One goal not written in the Trinitas mission or vision statements is the goal of building a close community among Trinitas families, but it is our goal nonetheless. Community building isn’t a foreign concept at schools, and especially at the college level since it is a retention tool for colleges and universities. College students who might otherwise consider dropping out or transferring to another school may be reluctant to do that if they have grown close to their classmates, professors, and others at the school. For Trinitas, our reasons for building community run deeper.

Trinitas embraces content and pedagogy that are unique in our area. If a parent is struggling to understand why his second grader spends the school day singing and chanting and reciting rhymes instead of analyzing his feelings and doubling down on STEM, chances are he can’t ask his neighbor whose kid goes to XYZ school down the road to help him understand it. He needs to ask Trinitas parents to help him understand it, and not only other Trinitas second grade parents, but also parents of seventh graders and tenth graders who can tell him how what his child is doing in second grade will pay off down the road. If he has met and gotten to know those other parents, he can get answers to his questions that will most likely lead to a fuller understanding and deeper appreciation for the classical education his child is receiving.

Another reason community is so important at Trinitas is that we are living together every day at the school as Christians, holding each other accountable to live according to God’s ways. We work hard to cultivate virtue and Christian character in our students, but that takes community. Hillary Clinton famously said in the nineties that it takes a village to raise a child; in fact, she wrote a book by that title. I never did read the book, and I doubt Ms. Clinton and I would agree on all points regarding raising children, but her statement makes sense to me from a Christian perspective.
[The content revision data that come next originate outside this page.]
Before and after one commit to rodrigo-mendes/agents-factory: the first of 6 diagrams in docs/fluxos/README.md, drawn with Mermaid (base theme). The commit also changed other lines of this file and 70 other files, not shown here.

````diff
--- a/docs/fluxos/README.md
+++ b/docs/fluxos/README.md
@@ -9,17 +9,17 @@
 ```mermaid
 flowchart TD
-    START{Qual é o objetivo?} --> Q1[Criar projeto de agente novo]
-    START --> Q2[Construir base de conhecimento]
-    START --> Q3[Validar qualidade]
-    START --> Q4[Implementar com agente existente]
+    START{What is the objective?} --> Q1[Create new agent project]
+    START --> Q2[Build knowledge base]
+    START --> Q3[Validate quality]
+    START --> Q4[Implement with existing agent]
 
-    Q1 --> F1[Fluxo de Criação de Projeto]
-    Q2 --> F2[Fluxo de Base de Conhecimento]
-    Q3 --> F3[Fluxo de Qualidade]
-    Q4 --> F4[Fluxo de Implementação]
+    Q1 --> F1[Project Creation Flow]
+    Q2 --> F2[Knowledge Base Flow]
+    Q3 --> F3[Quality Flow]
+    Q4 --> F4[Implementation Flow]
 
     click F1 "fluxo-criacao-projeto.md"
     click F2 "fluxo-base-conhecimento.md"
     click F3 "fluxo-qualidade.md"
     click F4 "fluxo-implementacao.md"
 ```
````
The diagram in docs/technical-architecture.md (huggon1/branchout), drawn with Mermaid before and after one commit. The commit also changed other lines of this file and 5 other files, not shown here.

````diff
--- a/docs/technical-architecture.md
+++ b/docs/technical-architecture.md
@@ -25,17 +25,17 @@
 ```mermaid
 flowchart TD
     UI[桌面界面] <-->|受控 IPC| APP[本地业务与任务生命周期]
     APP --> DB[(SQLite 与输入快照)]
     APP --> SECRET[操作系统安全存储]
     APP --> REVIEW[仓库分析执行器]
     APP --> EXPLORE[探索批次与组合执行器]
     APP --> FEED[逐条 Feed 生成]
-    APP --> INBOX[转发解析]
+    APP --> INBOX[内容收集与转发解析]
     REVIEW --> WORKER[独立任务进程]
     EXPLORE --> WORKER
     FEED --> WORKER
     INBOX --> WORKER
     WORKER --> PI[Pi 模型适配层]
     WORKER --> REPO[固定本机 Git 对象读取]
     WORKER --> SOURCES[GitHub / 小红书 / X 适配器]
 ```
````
It does take a like-minded group of people to give a child a solid foundation in the Christian faith. Parents need reinforcement from church and school; they need to have a community that believes the same thing they believe about raising children.

At Trinitas, we look for ways to bring our community together so we can build relationships with each other and get comfortable leaning on each other in this great task of raising our children in the nurture and admonition of the Lord. In the early days of the school, one of those ways we built community was Fall Festival. The whole school would turn out to eat barbeque, play games, and enjoy conversation with new friends under the shade of our sprawling oaks. As the school grew and we added sports, the calendar became so full that we dropped Fall Festival in lieu of tailgate parties at soccer and volleyball games. But for those of us who have been around a while, nothing can quite replace Fall Festival.

This fall, we’re bringing festival back! Times may have changed, the calendar may be too full, and the school may have grown, but we still need community. There’s no better time to make new friends and build the relationships that bind a people together than on a picnic blanket under a big oak tree with a belly full of barbecue. If you’re already part of the Trinitas family, I sure hope to see you there. All the details have been coming home to you in our weekly emails. If you’re not part of the Trinitas family, well, you just don’t know what you’re missing, but maybe it’s not too late. If you’re looking for a school that values community, you’ve come to the right place!

Mr. Ron Gilley